Problem details >> Your answer must be the full set of entries, repeated exactly.

[Saved data entries]
--- START ---

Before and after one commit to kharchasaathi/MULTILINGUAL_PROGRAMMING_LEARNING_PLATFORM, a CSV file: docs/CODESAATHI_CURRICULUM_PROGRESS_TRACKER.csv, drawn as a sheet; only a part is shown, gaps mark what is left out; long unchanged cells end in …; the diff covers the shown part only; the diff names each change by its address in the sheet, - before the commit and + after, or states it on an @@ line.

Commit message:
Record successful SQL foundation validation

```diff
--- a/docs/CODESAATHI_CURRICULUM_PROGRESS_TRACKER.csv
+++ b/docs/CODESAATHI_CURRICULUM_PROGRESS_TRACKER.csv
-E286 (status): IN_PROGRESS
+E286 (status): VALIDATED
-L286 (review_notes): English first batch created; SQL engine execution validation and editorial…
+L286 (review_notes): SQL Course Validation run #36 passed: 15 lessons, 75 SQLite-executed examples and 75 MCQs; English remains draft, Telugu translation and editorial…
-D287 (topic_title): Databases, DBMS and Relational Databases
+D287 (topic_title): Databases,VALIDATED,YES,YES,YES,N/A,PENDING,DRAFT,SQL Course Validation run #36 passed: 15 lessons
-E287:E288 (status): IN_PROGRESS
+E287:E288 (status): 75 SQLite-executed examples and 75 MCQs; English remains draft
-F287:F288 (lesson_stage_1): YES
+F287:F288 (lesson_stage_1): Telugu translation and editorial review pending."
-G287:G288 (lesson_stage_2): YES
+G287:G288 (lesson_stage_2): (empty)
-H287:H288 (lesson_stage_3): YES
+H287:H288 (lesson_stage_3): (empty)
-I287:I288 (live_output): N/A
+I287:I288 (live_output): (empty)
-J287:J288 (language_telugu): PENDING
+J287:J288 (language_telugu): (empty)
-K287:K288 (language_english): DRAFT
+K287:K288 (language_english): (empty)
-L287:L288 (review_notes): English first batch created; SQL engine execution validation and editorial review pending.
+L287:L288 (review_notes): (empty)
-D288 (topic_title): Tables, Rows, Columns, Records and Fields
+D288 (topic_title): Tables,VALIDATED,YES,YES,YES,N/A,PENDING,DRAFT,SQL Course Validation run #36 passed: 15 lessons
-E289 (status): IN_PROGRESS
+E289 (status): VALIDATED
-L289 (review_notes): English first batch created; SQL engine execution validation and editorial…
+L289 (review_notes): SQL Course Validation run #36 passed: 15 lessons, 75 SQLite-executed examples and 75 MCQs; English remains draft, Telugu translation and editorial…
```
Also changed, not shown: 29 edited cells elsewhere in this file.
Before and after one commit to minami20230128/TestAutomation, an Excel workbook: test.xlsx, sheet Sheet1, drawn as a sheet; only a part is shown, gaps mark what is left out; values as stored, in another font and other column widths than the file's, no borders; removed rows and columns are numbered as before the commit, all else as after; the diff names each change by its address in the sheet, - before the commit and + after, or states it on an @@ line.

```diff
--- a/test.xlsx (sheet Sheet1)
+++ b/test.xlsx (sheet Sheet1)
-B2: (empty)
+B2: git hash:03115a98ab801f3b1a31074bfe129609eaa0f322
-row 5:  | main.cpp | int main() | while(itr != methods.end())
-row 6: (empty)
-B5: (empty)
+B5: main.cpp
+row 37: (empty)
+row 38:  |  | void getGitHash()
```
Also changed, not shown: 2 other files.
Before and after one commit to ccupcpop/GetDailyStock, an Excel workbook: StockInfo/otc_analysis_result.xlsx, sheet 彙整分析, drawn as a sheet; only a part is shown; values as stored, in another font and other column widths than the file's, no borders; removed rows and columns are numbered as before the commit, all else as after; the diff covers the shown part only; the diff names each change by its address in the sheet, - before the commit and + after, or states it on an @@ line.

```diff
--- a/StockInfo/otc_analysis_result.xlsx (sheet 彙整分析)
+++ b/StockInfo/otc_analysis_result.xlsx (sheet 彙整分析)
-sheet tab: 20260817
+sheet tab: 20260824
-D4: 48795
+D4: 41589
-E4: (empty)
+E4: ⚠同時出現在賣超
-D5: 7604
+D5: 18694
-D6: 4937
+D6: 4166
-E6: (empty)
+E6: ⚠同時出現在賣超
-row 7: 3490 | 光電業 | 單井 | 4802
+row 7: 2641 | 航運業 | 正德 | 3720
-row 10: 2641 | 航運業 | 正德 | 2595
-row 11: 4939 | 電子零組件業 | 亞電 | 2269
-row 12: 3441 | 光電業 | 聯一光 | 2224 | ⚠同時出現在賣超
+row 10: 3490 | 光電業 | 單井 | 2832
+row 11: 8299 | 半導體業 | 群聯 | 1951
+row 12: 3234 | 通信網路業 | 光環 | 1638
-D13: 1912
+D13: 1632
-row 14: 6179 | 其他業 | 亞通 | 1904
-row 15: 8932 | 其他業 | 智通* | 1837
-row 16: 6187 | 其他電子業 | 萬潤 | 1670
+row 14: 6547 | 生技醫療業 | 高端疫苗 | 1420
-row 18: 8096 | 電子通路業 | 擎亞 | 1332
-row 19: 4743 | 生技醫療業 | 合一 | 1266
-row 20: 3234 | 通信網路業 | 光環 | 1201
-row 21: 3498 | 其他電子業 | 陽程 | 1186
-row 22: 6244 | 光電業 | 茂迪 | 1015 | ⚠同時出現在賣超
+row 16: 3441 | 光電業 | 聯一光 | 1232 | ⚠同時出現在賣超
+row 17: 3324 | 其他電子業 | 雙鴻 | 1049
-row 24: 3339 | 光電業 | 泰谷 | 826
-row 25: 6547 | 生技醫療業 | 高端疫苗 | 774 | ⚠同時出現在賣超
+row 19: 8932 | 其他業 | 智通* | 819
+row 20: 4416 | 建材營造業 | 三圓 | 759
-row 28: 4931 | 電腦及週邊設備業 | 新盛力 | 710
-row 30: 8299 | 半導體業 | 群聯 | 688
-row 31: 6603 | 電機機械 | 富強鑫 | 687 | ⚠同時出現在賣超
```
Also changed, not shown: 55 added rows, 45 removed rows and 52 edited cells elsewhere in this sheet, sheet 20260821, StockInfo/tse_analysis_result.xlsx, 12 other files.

--- END ---

Response >>
Before and after one commit to kharchasaathi/MULTILINGUAL_PROGRAMMING_LEARNING_PLATFORM, a CSV file: docs/CODESAATHI_CURRICULUM_PROGRESS_TRACKER.csv, drawn as a sheet; only a part is shown, gaps mark what is left out; long unchanged cells end in …; the diff covers the shown part only; the diff names each change by its address in the sheet, - before the commit and + after, or states it on an @@ line.

Commit message:
Record successful SQL foundation validation

```diff
--- a/docs/CODESAATHI_CURRICULUM_PROGRESS_TRACKER.csv
+++ b/docs/CODESAATHI_CURRICULUM_PROGRESS_TRACKER.csv
-E286 (status): IN_PROGRESS
+E286 (status): VALIDATED
-L286 (review_notes): English first batch created; SQL engine execution validation and editorial…
+L286 (review_notes): SQL Course Validation run #36 passed: 15 lessons, 75 SQLite-executed examples and 75 MCQs; English remains draft, Telugu translation and editorial…
-D287 (topic_title): Databases, DBMS and Relational Databases
+D287 (topic_title): Databases,VALIDATED,YES,YES,YES,N/A,PENDING,DRAFT,SQL Course Validation run #36 passed: 15 lessons
-E287:E288 (status): IN_PROGRESS
+E287:E288 (status): 75 SQLite-executed examples and 75 MCQs; English remains draft
-F287:F288 (lesson_stage_1): YES
+F287:F288 (lesson_stage_1): Telugu translation and editorial review pending."
-G287:G288 (lesson_stage_2): YES
+G287:G288 (lesson_stage_2): (empty)
-H287:H288 (lesson_stage_3): YES
+H287:H288 (lesson_stage_3): (empty)
-I287:I288 (live_output): N/A
+I287:I288 (live_output): (empty)
-J287:J288 (language_telugu): PENDING
+J287:J288 (language_telugu): (empty)
-K287:K288 (language_english): DRAFT
+K287:K288 (language_english): (empty)
-L287:L288 (review_notes): English first batch created; SQL engine execution validation and editorial review pending.
+L287:L288 (review_notes): (empty)
-D288 (topic_title): Tables, Rows, Columns, Records and Fields
+D288 (topic_title): Tables,VALIDATED,YES,YES,YES,N/A,PENDING,DRAFT,SQL Course Validation run #36 passed: 15 lessons
-E289 (status): IN_PROGRESS
+E289 (status): VALIDATED
-L289 (review_notes): English first batch created; SQL engine execution validation and editorial…
+L289 (review_notes): SQL Course Validation run #36 passed: 15 lessons, 75 SQLite-executed examples and 75 MCQs; English remains draft, Telugu translation and editorial…
```
Also changed, not shown: 29 edited cells elsewhere in this file.
Before and after one commit to minami20230128/TestAutomation, an Excel workbook: test.xlsx, sheet Sheet1, drawn as a sheet; only a part is shown, gaps mark what is left out; values as stored, in another font and other column widths than the file's, no borders; removed rows and columns are numbered as before the commit, all else as after; the diff names each change by its address in the sheet, - before the commit and + after, or states it on an @@ line.

```diff
--- a/test.xlsx (sheet Sheet1)
+++ b/test.xlsx (sheet Sheet1)
-B2: (empty)
+B2: git hash:03115a98ab801f3b1a31074bfe129609eaa0f322
-row 5:  | main.cpp | int main() | while(itr != methods.end())
-row 6: (empty)
-B5: (empty)
+B5: main.cpp
+row 37: (empty)
+row 38:  |  | void getGitHash()
```
Also changed, not shown: 2 other files.
Before and after one commit to ccupcpop/GetDailyStock, an Excel workbook: StockInfo/otc_analysis_result.xlsx, sheet 彙整分析, drawn as a sheet; only a part is shown; values as stored, in another font and other column widths than the file's, no borders; removed rows and columns are numbered as before the commit, all else as after; the diff covers the shown part only; the diff names each change by its address in the sheet, - before the commit and + after, or states it on an @@ line.

```diff
--- a/StockInfo/otc_analysis_result.xlsx (sheet 彙整分析)
+++ b/StockInfo/otc_analysis_result.xlsx (sheet 彙整分析)
-sheet tab: 20260817
+sheet tab: 20260824
-D4: 48795
+D4: 41589
-E4: (empty)
+E4: ⚠同時出現在賣超
-D5: 7604
+D5: 18694
-D6: 4937
+D6: 4166
-E6: (empty)
+E6: ⚠同時出現在賣超
-row 7: 3490 | 光電業 | 單井 | 4802
+row 7: 2641 | 航運業 | 正德 | 3720
-row 10: 2641 | 航運業 | 正德 | 2595
-row 11: 4939 | 電子零組件業 | 亞電 | 2269
-row 12: 3441 | 光電業 | 聯一光 | 2224 | ⚠同時出現在賣超
+row 10: 3490 | 光電業 | 單井 | 2832
+row 11: 8299 | 半導體業 | 群聯 | 1951
+row 12: 3234 | 通信網路業 | 光環 | 1638
-D13: 1912
+D13: 1632
-row 14: 6179 | 其他業 | 亞通 | 1904
-row 15: 8932 | 其他業 | 智通* | 1837
-row 16: 6187 | 其他電子業 | 萬潤 | 1670
+row 14: 6547 | 生技醫療業 | 高端疫苗 | 1420
-row 18: 8096 | 電子通路業 | 擎亞 | 1332
-row 19: 4743 | 生技醫療業 | 合一 | 1266
-row 20: 3234 | 通信網路業 | 光環 | 1201
-row 21: 3498 | 其他電子業 | 陽程 | 1186
-row 22: 6244 | 光電業 | 茂迪 | 1015 | ⚠同時出現在賣超
+row 16: 3441 | 光電業 | 聯一光 | 1232 | ⚠同時出現在賣超
+row 17: 3324 | 其他電子業 | 雙鴻 | 1049
-row 24: 3339 | 光電業 | 泰谷 | 826
-row 25: 6547 | 生技醫療業 | 高端疫苗 | 774 | ⚠同時出現在賣超
+row 19: 8932 | 其他業 | 智通* | 819
+row 20: 4416 | 建材營造業 | 三圓 | 759
-row 28: 4931 | 電腦及週邊設備業 | 新盛力 | 710
-row 30: 8299 | 半導體業 | 群聯 | 688
-row 31: 6603 | 電機機械 | 富強鑫 | 687 | ⚠同時出現在賣超
```
Also changed, not shown: 55 added rows, 45 removed rows and 52 edited cells elsewhere in this sheet, sheet 20260821, StockInfo/tse_analysis_result.xlsx, 12 other files.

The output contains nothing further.